Exercise objective: What is needed is an exact copy of every entry, without the pictures.
[Data]
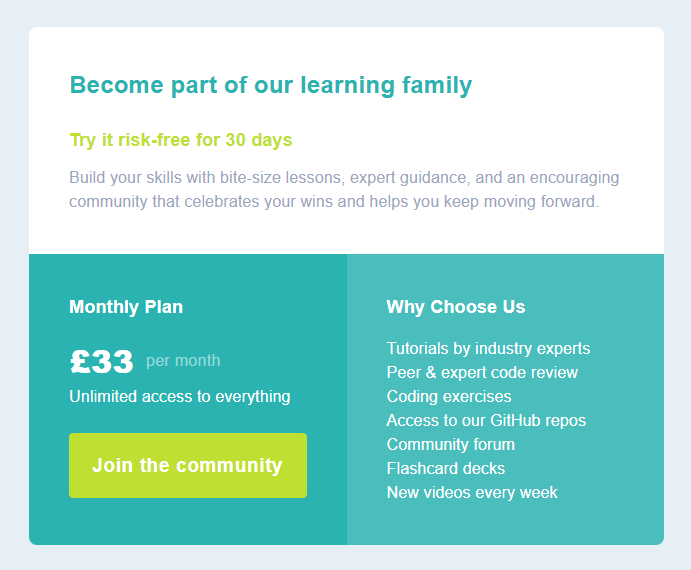
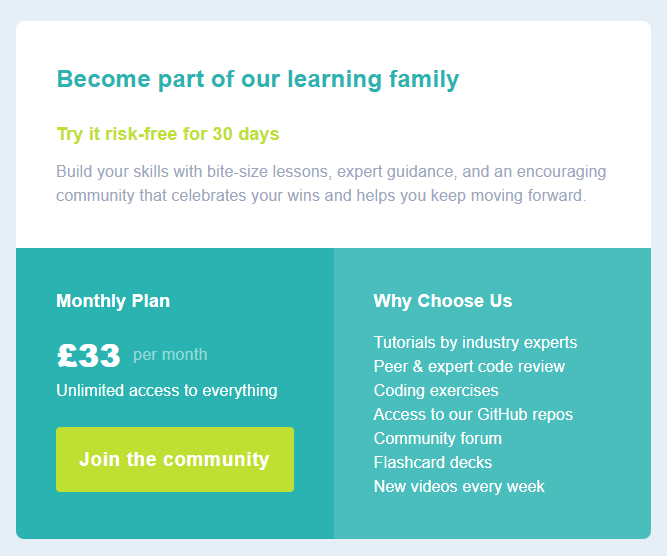
fix(app): resolve hydration mismatch (MUI App Router cache + SSR-safe media queries)

diff --git a/components/styles.ts b/components/styles.ts
@@ -7,7 +7,8 @@ export const Styles = {
     display: "flex",
     justifyContent: "center",
     alignItems: "center",
-    height: "98vh",
+    minHeight: "98vh",
+    px: { xs: 2, sm: 0 },
   } as SxProps<Theme>,
 
   /** CardContainer */
@@ -16,16 +17,16 @@ export const Styles = {
     maxHeight: "29.6875rem",
   } as SxProps<Theme>,
 
-  gridCols: (mobile: boolean): SxProps<Theme> => ({
+  gridCols: {
     display: "grid",
-    gridTemplateColumns: mobile ? "1fr" : "1fr 1fr",
-  }),
+    gridTemplateColumns: { xs: "1fr", sm: "1fr 1fr" },
+  } as SxProps<Theme>,
 
   /** CardHeader */
   headerRoot: {
     padding: "2.5rem",
     backgroundColor: "#ffffff",
-    borderRadius: "0.5rem 0.5rem 0 0",
+    borderRadius: { xs: "0.5rem 0.5rem 0 0", sm: "0.5rem 0.5rem 0 0" },
   } as SxProps<Theme>,
 
   headerTitle: {
@@ -44,12 +45,12 @@ export const Styles = {
   headerBody: { color: "#9aa7be" } as SxProps<Theme>,
 
   /** CTA */
-  ctaRoot: (mobile: boolean): SxProps<Theme> => ({
+  ctaRoot: {
     padding: "2.5rem",
     backgroundColor: "#2ab3b1",
     maxWidth: { sm: "19.875rem" },
-    borderRadius: mobile ? "0" : "0 0 0 0.5rem",
-  }),
+    borderRadius: { xs: "0", sm: "0 0 0 0.5rem" },
+  } as SxProps<Theme>,
 
   ctaPlan: {
     color: "#ffffff",
@@ -87,12 +88,12 @@ export const Styles = {
   } as SxProps<Theme>,
 
   /** WhyUs */
-  whyRoot: (mobile: boolean): SxProps<Theme> => ({
+  whyRoot: {
     padding: "2.5rem",
     backgroundColor: "#4abdbd",
     maxWidth: { sm: "19.875rem" },
-    borderRadius: mobile ? "0 0 0.5rem 0.5rem" : "0 0 0.5rem 0",
-  }),
+    borderRadius: { xs: "0 0 0.5rem 0.5rem", sm: "0 0 0.5rem 0" },
+  } as SxProps<Theme>,
 
   whyTitle: {
     color: "#ffffff",

diff --git a/components/WhyUsContainer.tsx b/components/WhyUsContainer.tsx
@@ -1,27 +1,19 @@
 import Typography from "@mui/material/Typography";
 import Box from "@mui/material/Box";
 import React from "react";
-import useMediaQuery from "@mui/material/useMediaQuery";
 import { whyUsCopy } from "@/content/pricing";
 
 import { Styles } from "./styles";
 
 const WhyUsContainer = () => {
-  const mobile = useMediaQuery("(max-width:600px)", { noSsr: true });
-
   return (
-    <Box sx={Styles.whyRoot(mobile)}>
-      <Box>
-        <Typography sx={Styles.whyTitle}>{whyUsCopy.title}</Typography>
-        {whyUsCopy.items.map((text, idx) => (
-          <Typography
-            key={text}
-            sx={idx === 0 ? Styles.whyItemFirst : Styles.whyItem}
-          >
-            {text}
-          </Typography>
-        ))}
-      </Box>
+    <Box sx={Styles.whyRoot}>
+      <Typography sx={Styles.whyTitle}>{whyUsCopy.title}</Typography>
+      {whyUsCopy.items.map((text, idx) => (
+        <Typography key={text} sx={idx === 0 ? Styles.whyItemFirst : Styles.whyItem}>
+          {text}
+        </Typography>
+      ))}
     </Box>
   );
 };

diff --git a/components/Cta.tsx b/components/Cta.tsx
@@ -2,16 +2,13 @@ import Typography from "@mui/material/Typography";
 import Box from "@mui/material/Box";
 import Button from "@mui/material/Button";
 import React from "react";
-import useMediaQuery from "@mui/material/useMediaQuery";
 import { ctaCopy } from "../src/content/pricing";
 
 import { Styles } from "./styles";
 
 const Cta = () => {
-  const mobile = useMediaQuery("(max-width:600px)", { noSsr: true });
-
   return (
-    <Box sx={Styles.ctaRoot(mobile)}>
+    <Box sx={Styles.ctaRoot}>
       <Typography sx={Styles.ctaPlan}>{ctaCopy.planLabel}</Typography>
       <Typography sx={Styles.ctaPriceRow}>
         {ctaCopy.currencySymbol}

diff --git a/components/CardContainer.tsx b/components/CardContainer.tsx
@@ -4,17 +4,14 @@ import React from "react";
 import CardHeader from "./CardHeader";
 import WhyUsContainer from "./WhyUsContainer";
 import Cta from "./Cta";
-import useMediaQuery from "@mui/material/useMediaQuery";
 
 import { Styles } from "./styles";
 
 const CardContainer = () => {
-  const mobile = useMediaQuery("(max-width:600px)", { noSsr: true });
-
   return (
     <Box sx={Styles.cardContainerRoot}>
       <CardHeader />
-      <Box sx={Styles.gridCols(mobile)}>
+      <Box sx={Styles.gridCols}>
         <Cta />
         <WhyUsContainer />
       </Box>

diff --git a/src/app/layout.tsx b/src/app/layout.tsx
@@ -15,6 +15,9 @@ export const metadata: Metadata = {
 export default function RootLayout({ children }: { children: React.ReactNode }) {
   return (
     <html lang="en">
+      <head>
+        <meta name="viewport" content="width=device-width, initial-scale=1" />
+      </head>
       <body className={`${geistSans.variable} ${geistMono.variable}`}>
         <AppRouterCacheProvider options={{ key: "mui" }}>
           <CssBaseline />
[/Data]
Response to this exercise:
fix(app): resolve hydration mismatch (MUI App Router cache + SSR-safe media queries)

diff --git a/components/styles.ts b/components/styles.ts
@@ -7,7 +7,8 @@ export const Styles = {
     display: "flex",
     justifyContent: "center",
     alignItems: "center",
-    height: "98vh",
+    minHeight: "98vh",
+    px: { xs: 2, sm: 0 },
   } as SxProps<Theme>,
 
   /** CardContainer */
@@ -16,16 +17,16 @@ export const Styles = {
     maxHeight: "29.6875rem",
   } as SxProps<Theme>,
 
-  gridCols: (mobile: boolean): SxProps<Theme> => ({
+  gridCols: {
     display: "grid",
-    gridTemplateColumns: mobile ? "1fr" : "1fr 1fr",
-  }),
+    gridTemplateColumns: { xs: "1fr", sm: "1fr 1fr" },
+  } as SxProps<Theme>,
 
   /** CardHeader */
   headerRoot: {
     padding: "2.5rem",
     backgroundColor: "#ffffff",
-    borderRadius: "0.5rem 0.5rem 0 0",
+    borderRadius: { xs: "0.5rem 0.5rem 0 0", sm: "0.5rem 0.5rem 0 0" },
   } as SxProps<Theme>,
 
   headerTitle: {
@@ -44,12 +45,12 @@ export const Styles = {
   headerBody: { color: "#9aa7be" } as SxProps<Theme>,
 
   /** CTA */
-  ctaRoot: (mobile: boolean): SxProps<Theme> => ({
+  ctaRoot: {
     padding: "2.5rem",
     backgroundColor: "#2ab3b1",
     maxWidth: { sm: "19.875rem" },
-    borderRadius: mobile ? "0" : "0 0 0 0.5rem",
-  }),
+    borderRadius: { xs: "0", sm: "0 0 0 0.5rem" },
+  } as SxProps<Theme>,
 
   ctaPlan: {
     color: "#ffffff",
@@ -87,12 +88,12 @@ export const Styles = {
   } as SxProps<Theme>,
 
   /** WhyUs */
-  whyRoot: (mobile: boolean): SxProps<Theme> => ({
+  whyRoot: {
     padding: "2.5rem",
     backgroundColor: "#4abdbd",
     maxWidth: { sm: "19.875rem" },
-    borderRadius: mobile ? "0 0 0.5rem 0.5rem" : "0 0 0.5rem 0",
-  }),
+    borderRadius: { xs: "0 0 0.5rem 0.5rem", sm: "0 0 0.5rem 0" },
+  } as SxProps<Theme>,
 
   whyTitle: {
     color: "#ffffff",

diff --git a/components/WhyUsContainer.tsx b/components/WhyUsContainer.tsx
@@ -1,27 +1,19 @@
 import Typography from "@mui/material/Typography";
 import Box from "@mui/material/Box";
 import React from "react";
-import useMediaQuery from "@mui/material/useMediaQuery";
 import { whyUsCopy } from "@/content/pricing";
 
 import { Styles } from "./styles";
 
 const WhyUsContainer = () => {
-  const mobile = useMediaQuery("(max-width:600px)", { noSsr: true });
-
   return (
-    <Box sx={Styles.whyRoot(mobile)}>
-      <Box>
-        <Typography sx={Styles.whyTitle}>{whyUsCopy.title}</Typography>
-        {whyUsCopy.items.map((text, idx) => (
-          <Typography
-            key={text}
-            sx={idx === 0 ? Styles.whyItemFirst : Styles.whyItem}
-          >
-            {text}
-          </Typography>
-        ))}
-      </Box>
+    <Box sx={Styles.whyRoot}>
+      <Typography sx={Styles.whyTitle}>{whyUsCopy.title}</Typography>
+      {whyUsCopy.items.map((text, idx) => (
+        <Typography key={text} sx={idx === 0 ? Styles.whyItemFirst : Styles.whyItem}>
+          {text}
+        </Typography>
+      ))}
     </Box>
   );
 };

diff --git a/components/Cta.tsx b/components/Cta.tsx
@@ -2,16 +2,13 @@ import Typography from "@mui/material/Typography";
 import Box from "@mui/material/Box";
 import Button from "@mui/material/Button";
 import React from "react";
-import useMediaQuery from "@mui/material/useMediaQuery";
 import { ctaCopy } from "../src/content/pricing";
 
 import { Styles } from "./styles";
 
 const Cta = () => {
-  const mobile = useMediaQuery("(max-width:600px)", { noSsr: true });
-
   return (
-    <Box sx={Styles.ctaRoot(mobile)}>
+    <Box sx={Styles.ctaRoot}>
       <Typography sx={Styles.ctaPlan}>{ctaCopy.planLabel}</Typography>
       <Typography sx={Styles.ctaPriceRow}>
         {ctaCopy.currencySymbol}

diff --git a/components/CardContainer.tsx b/components/CardContainer.tsx
@@ -4,17 +4,14 @@ import React from "react";
 import CardHeader from "./CardHeader";
 import WhyUsContainer from "./WhyUsContainer";
 import Cta from "./Cta";
-import useMediaQuery from "@mui/material/useMediaQuery";
 
 import { Styles } from "./styles";
 
 const CardContainer = () => {
-  const mobile = useMediaQuery("(max-width:600px)", { noSsr: true });
-
   return (
     <Box sx={Styles.cardContainerRoot}>
       <CardHeader />
-      <Box sx={Styles.gridCols(mobile)}>
+      <Box sx={Styles.gridCols}>
         <Cta />
         <WhyUsContainer />
       </Box>

diff --git a/src/app/layout.tsx b/src/app/layout.tsx
@@ -15,6 +15,9 @@ export const metadata: Metadata = {
 export default function RootLayout({ children }: { children: React.ReactNode }) {
   return (
     <html lang="en">
+      <head>
+        <meta name="viewport" content="width=device-width, initial-scale=1" />
+      </head>
       <body className={`${geistSans.variable} ${geistMono.variable}`}>
         <AppRouterCacheProvider options={{ key: "mui" }}>
           <CssBaseline />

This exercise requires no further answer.